Until recently, PC buyers had only a few choices for selecting what kind of storage device to use with their laptop or desktop and the form factor had just a hard disk drive (HDD). But now, you have a choice to configure your system with either an HDD, SSD, or in some cases both. How will you choose between them? What are the major differences between normal HDD and SSD? Here are a few differences between SSDs and HDDs that might help you with this, Read further to know all of them.
What is an HDD?
Hard drives are considered traditional spinning hard drives (HDDs). It is the basic non-volatile storage device on a computer. Hard drives are metal platters that come with a magnetic coating that stores your data. It has a read/write head that is located on an arm that is used to access your data while the platters are spinning inside a hard drive enclosure.
What is SSD?
SSD, which stands for Solid State Drive, is also a non-volatile storage device that uses NAND-based flash memory to store your files. Even though they perform the same function as HDDs, it does not use a magnetic coating on the platters like HDDs to store data. Instead, SSD utilizes interconnected flash memory chips that could retain the data even when there's no power present. This is the major difference between HDD and SSDs.
SSD Vs HDD
Here are some major differences between the SSD and normal HDD:
Most solid-state drives are considerably faster at reading data than hard drives. The main reason is that there are no moving mechanical parts on an SSD as in HDDs and due to this the seek time has been significantly reduced on SSD.
Storage Technology Used

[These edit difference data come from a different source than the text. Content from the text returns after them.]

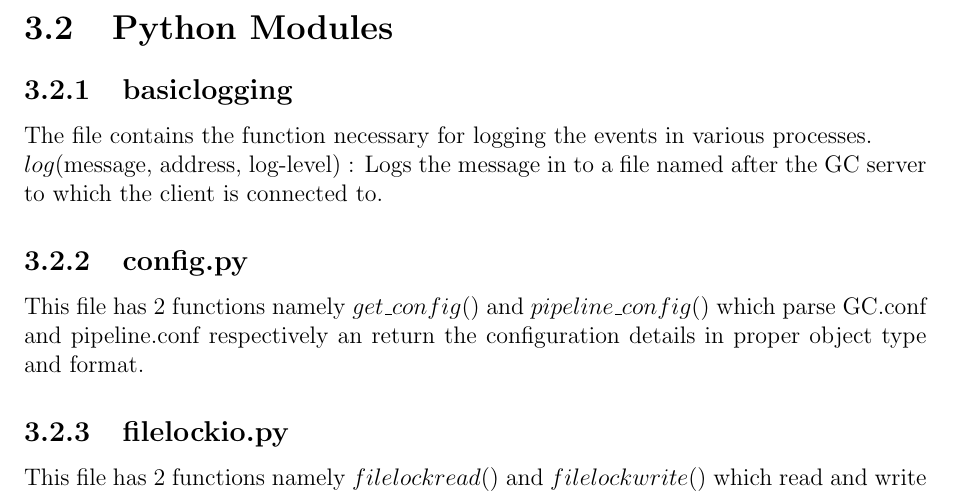
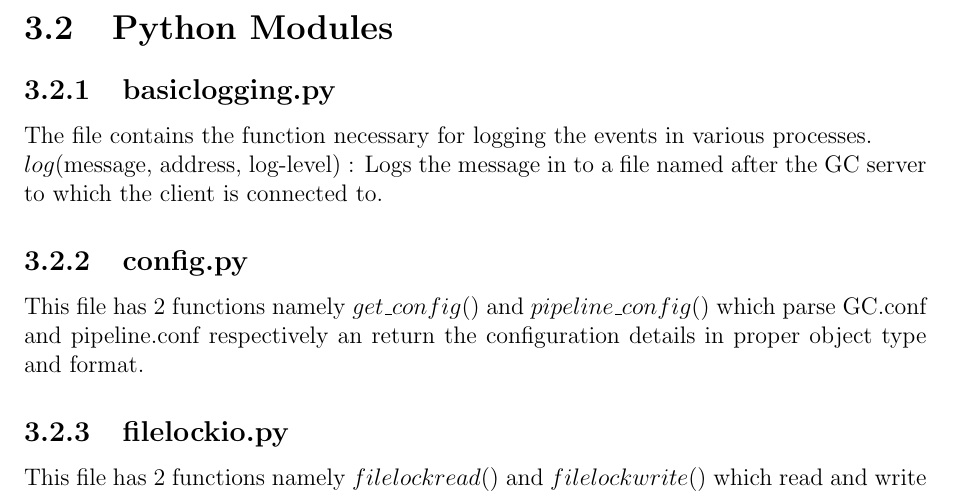
Before and after one commit to SeshaCharla/mgco, a LaTeX thesis (Documentation/mgco.tex, which reads Documentation/sourcecode.tex): part of page 7 of 14, cut so that both start at the same text. Compiled offline with pdfLaTeX.

Commit message:
basiclogging.py

```diff
--- a/Documentation/sourcecode.tex
+++ b/Documentation/sourcecode.tex
@@ -30,7 +30,7 @@ shown below:
 
 \section{Python Modules}
 
-\subsection{basiclogging}
+\subsection{basiclogging.py}
 The file contains the function necessary for logging the events in various
 processes.\\
 $log$(message, address, log-level) : Logs the message
```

Normal Hard disk drives store all your data in the form of fragments i.e. your files will be split into chunks and will scatter in contiguous blocks throughout the hard dive sectors and blocks. However, Solid-State drives are completely different from HDD and don’t need fragmentation to store data. Hence, it has no physical read heads making it faster in storing data or launching applications, etc.
SSDs are much more expensive than an equal-capacity HDD. Generally, the cost of 1GB of an SSD can be four to eight times costlier than the 1GB of a hard drive.
When speaking about the storage capacities of the drives, hard drives still have the advantage in storage capacity since it is available as 1TB to 2TB drives that are readily available to the consumers. But, SSDs fail to meet the current storage demands since these are only available with 256GB to 512GB capacities and a 1TB version is still in testing.
An HDD's moving parts make the drives significantly more liable to lifetime wear, shock, vibration, and heat than the SSDs which run very quietly and consume little power when compared to HDDs.
However, hard drives may have a longer lifespan, because SSDs have a finite number of times each "cell" can be written to. But, the moving parts of a hard drive might wear out over time which SSDs don't have. In general, the durability of both types of the drive will be good, and can run easily for several years or more!
Even in the case of reliability both technologies i.e. both HDD and SSD are designed in order to fight against failure but SSD can operate more efficiently in harsher environments than the HDD. Commonly these solid-state drives fail when data is being written to them, while most of the hard drives fail when data is being read.
Actually, if any drive fails when data is being written, the computer's operating system attempt to write the data elsewhere. But if it fails while reading the data, there are more possibilities of losing your vital data from the drives. However, there is no need to get tensed; in such cases, you can make use of the Remo Recover Windows / Mac Software that can easily recover the entire lost data when your HDD fails. Not just from HDD even if the SSD fails resulting in data loss this utility helps you to perform SSD recovery.
On a Whole, it’s all up to the users and their needs which matter while selecting a drive. For an average computer user, hard drives would be a good option as they are much cheaper, reliable, and provides a handful of options and capacities. However, SSDs are great if you are performing time-critical work like video editing, and such, as they are faster in reading and writing data to disk. But they are quite expensive and aren’t completely proven. Finally, it’s the user who should decide according to their requirements on which one to choose.